This week we were asked to respond to a brief email sent by a student to their teacher asking for treaty resources and struggling to find them or have support in searching for them due to the demographics of the school.
1. What is the purpose of teaching Treaty Ed (specifically) or First Nations, Metis, and Inuit (FNMI) Content and Perspectives (generally) where there are few or no First Nations, Metis, Inuit peoples?
2. What does it mean for the curriculum and you that “We are all treaty people”?
I have to be blunt, is this even a question? This year I attended TreatyEd. Camp at the University of Regina hosted by the UR STARS team. This was one fo the most educational and rich experiences I have had relating to learning more about treaty thus far. One phrase I took from this was from Noel Star Blanket, an elder who spoke in one of the sessions. He spoke about a classroom teacher who had been teaching treaty and indigenous knowledge to her students.
The students protested a frequently appearing question; Why do we have to learn about THEM? Her response: Because they had to learn about US.
Bravo and back flips to this teacher. To me this question is bewildering to ask because my perspective supports the idea of FNMI education to ALL students. Aside from this quote, Canada was existent before the settlers. Canada was not empty, it was not an uninhabited land that was reclaimed and built by our fore fathers. The history is so much more than that. As a student in elementary to high school I did not learn this. I learnt that settlers were “heros”. They came and settled the uncivilized Canada in a “peaceful” way.

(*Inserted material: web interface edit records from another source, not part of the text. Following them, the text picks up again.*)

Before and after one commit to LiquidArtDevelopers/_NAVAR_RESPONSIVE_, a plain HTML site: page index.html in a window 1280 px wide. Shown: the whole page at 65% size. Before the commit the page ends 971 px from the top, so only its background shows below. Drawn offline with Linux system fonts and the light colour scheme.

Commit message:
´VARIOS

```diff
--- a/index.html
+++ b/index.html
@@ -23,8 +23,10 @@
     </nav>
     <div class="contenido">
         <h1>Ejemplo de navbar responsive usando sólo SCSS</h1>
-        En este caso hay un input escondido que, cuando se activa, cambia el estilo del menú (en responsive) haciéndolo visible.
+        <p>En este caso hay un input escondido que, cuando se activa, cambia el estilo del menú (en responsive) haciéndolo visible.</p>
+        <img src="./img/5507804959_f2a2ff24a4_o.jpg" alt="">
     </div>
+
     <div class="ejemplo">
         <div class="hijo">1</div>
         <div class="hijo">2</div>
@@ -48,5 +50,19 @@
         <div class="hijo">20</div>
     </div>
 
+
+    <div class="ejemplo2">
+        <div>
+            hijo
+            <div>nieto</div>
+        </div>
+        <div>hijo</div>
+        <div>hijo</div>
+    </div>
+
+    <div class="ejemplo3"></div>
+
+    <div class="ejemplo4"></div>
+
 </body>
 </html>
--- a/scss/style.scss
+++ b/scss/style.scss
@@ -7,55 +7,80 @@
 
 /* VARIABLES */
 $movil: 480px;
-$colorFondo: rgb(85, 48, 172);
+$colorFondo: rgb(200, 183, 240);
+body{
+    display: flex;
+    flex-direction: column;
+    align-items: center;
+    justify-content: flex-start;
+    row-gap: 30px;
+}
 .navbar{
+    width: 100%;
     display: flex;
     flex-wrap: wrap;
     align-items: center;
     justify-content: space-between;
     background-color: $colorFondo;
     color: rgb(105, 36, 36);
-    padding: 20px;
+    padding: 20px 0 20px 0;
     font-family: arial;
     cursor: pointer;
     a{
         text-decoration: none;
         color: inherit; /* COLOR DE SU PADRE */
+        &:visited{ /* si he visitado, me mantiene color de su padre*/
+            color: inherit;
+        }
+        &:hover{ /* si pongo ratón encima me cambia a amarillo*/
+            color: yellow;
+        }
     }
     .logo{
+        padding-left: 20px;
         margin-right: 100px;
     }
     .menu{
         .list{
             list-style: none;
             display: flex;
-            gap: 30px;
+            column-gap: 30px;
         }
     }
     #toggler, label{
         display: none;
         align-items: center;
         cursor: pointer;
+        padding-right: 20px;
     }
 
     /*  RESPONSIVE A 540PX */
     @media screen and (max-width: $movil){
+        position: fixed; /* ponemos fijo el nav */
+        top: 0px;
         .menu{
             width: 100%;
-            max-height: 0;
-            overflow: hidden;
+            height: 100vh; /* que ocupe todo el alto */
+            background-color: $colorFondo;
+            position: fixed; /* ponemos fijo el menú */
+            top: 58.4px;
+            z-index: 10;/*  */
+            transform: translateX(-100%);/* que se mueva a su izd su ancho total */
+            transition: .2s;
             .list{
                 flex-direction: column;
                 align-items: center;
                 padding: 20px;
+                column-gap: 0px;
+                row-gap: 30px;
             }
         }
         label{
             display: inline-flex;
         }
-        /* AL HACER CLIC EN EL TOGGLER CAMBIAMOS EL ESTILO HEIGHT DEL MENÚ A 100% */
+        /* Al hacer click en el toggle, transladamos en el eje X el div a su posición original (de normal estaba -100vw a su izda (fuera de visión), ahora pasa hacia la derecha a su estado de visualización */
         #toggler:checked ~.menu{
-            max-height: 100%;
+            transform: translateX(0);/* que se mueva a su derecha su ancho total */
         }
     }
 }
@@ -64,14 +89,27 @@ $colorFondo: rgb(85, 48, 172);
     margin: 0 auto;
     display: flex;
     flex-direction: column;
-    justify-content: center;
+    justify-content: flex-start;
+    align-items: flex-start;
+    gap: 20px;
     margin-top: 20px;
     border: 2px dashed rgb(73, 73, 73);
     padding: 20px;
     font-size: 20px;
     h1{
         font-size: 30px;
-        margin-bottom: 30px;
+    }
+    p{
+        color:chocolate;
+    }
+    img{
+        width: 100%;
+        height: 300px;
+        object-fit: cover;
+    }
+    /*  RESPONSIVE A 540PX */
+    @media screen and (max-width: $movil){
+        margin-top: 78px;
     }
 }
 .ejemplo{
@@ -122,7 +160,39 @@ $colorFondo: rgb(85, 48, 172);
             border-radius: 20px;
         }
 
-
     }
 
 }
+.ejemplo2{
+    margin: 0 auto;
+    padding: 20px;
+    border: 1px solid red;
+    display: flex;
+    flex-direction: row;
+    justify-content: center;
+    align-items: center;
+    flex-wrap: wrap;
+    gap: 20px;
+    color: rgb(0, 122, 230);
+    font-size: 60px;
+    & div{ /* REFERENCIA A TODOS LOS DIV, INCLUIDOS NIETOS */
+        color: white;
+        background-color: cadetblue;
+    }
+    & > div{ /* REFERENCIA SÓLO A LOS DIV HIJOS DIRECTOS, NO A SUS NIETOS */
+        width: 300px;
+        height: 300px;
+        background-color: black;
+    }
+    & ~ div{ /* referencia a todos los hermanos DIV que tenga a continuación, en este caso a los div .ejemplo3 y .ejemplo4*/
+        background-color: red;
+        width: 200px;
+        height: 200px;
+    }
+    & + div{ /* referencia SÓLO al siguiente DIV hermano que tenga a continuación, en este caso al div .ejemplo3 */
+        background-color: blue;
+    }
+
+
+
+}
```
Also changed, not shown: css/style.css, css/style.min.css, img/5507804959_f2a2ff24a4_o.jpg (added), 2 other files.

In grade eleven I read books such as April Raintree that brought to light the opression and racism that indigenous people face everyday. I learnt a bit about residential schools so I thought I had an idea of what our real history was at this point.

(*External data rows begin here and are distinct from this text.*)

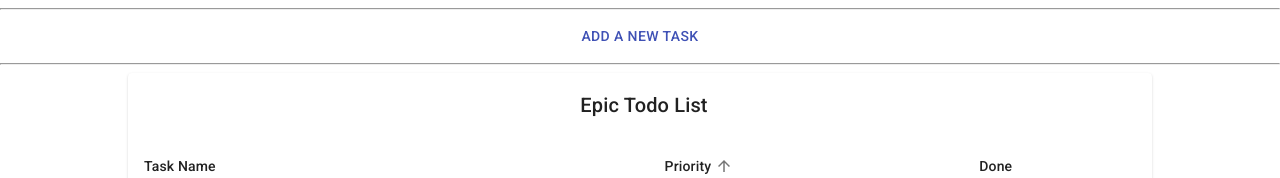
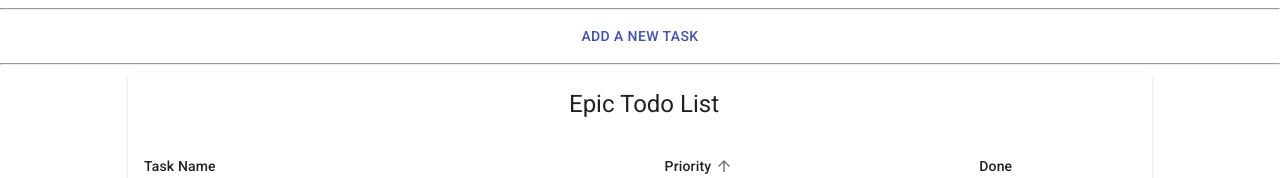
Before and after one commit to ioanzicu/tremendous-todo-app, a React (Create React App) app: page / in a window 1280 px wide. Shown: the top 178 px of the page. Built offline with nearby package versions, Linux system fonts and the light colour scheme.

Commit message:
load all the time from the local storage

```diff
--- a/src/EnchancedTable.tsx
+++ b/src/EnchancedTable.tsx
@@ -148,7 +148,7 @@ const EnhancedTableToolbar = (props: EnhancedTableToolbarProps) => {
                     {numSelected} selected
                 </Typography>
             ) : (
-                    <Typography className={classes.title} variant="h6" id="tableTitle" component="div">
+                    <Typography className={classes.title} variant="h5" id="tableTitle" component="div">
                         Epic Todo List
                     </Typography>
                 )}
--- a/src/Form.tsx
+++ b/src/Form.tsx
@@ -7,7 +7,7 @@ import WarningIcon from '@material-ui/icons/Warning';
 import LowPriorityIcon from '@material-ui/icons/LowPriority';
 import Checkbox from '@material-ui/core/Checkbox';
 import Button from '@material-ui/core/Button';
-import { saveOnLocal } from './StorageManagement';
+import { saveOnLocal, getDataFromLocal } from './StorageManagement';
 import { Data, IPriority } from './CustomTypes';
 
 function uniqueId() {
@@ -30,14 +30,7 @@ const priority: IPriority = {
     'low': 'Low',
 }
 
-export const rows: Data[] = [
-    // createData('Learn to play basse', priority.high, false),
-    // createData('Learn Polish language', priority.low, false),
-    // createData('Buy food', priority.medium, false),
-    // createData('Clean the room', priority.low, false),
-    // createData('Finish diploma thesis', priority.high, false),
-    // createData('Go to a pizza with firends', priority.medium, true),
-];
+export const rows: Data[] = getDataFromLocal();
 
 const useStyles: (props?: any) => Record<"root", string> = makeStyles((theme: Theme) =>
     createStyles({
```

In my first year of university, I was thrown into the depths of the consequences western history has had on minority groups. My professor introduced us to the “Blue Eyes” experiment by Jane Elliot. I will be honest when I say I was fuelled with anger. Reflecting on the thoughts and feelings I had at this time, I did not truly understand racism. I understood race as a combination of social class, color, and job status, give or take a few elements depending on who you are.
When I took my second year of education classes I was again faced with addressing racism in the form of “checking my privilege”. I remember vividly struggling with “white guilt” and the ideas that minorities are just as racist as white people. It was incredibly hard for me to understand “white privelge”. Once I understood this concept, I was overwhelmed with anxiety promoting fleets of guilt and shame associated with my race. Near the end of the same class we were given a task, to move from a place of guilt into a place of action. We can blame, we can be sad, we can be angry, but what good is it all without action? I now understood the system that I have been born into, the events that were clouded with images of “white saviours”. The prying question was.. “Just how exactly will I move to action?”
Here are a few things I came up with:
- Addressing racism and misconcpetions about others made by “the oppresser”
- Addressing my own racism whether it is an intended or unintended act or thought
- Recognizing my privelge and my place in the system of race as power
- Teaching treaties
Based on my personal calls to action against opression and racism, I have found that TreatyEd. is how we move from guilt to action. It is our responsibility as educators to teach about the promises of the treaties; What happened before, during, and after. What the treaties mean and how they have or have not been fulfilled, and how to move forward and live up to the sharing of land as long as the sun shines, the grass grows, and the river flows. Excluding non-indigneous people to this call to action is not an option. We are all treaty people and this is part of our Canadian history. There are no objections to teaching about the wars of the world, slavery, or the holocaust in the curriculum, so why is there resistence with this?
My grade ten history teacher told me, “We learn about history so we can learn from our mistakes of the past”. Treaties are part of our history and also our world today, we need to learn about them and from them.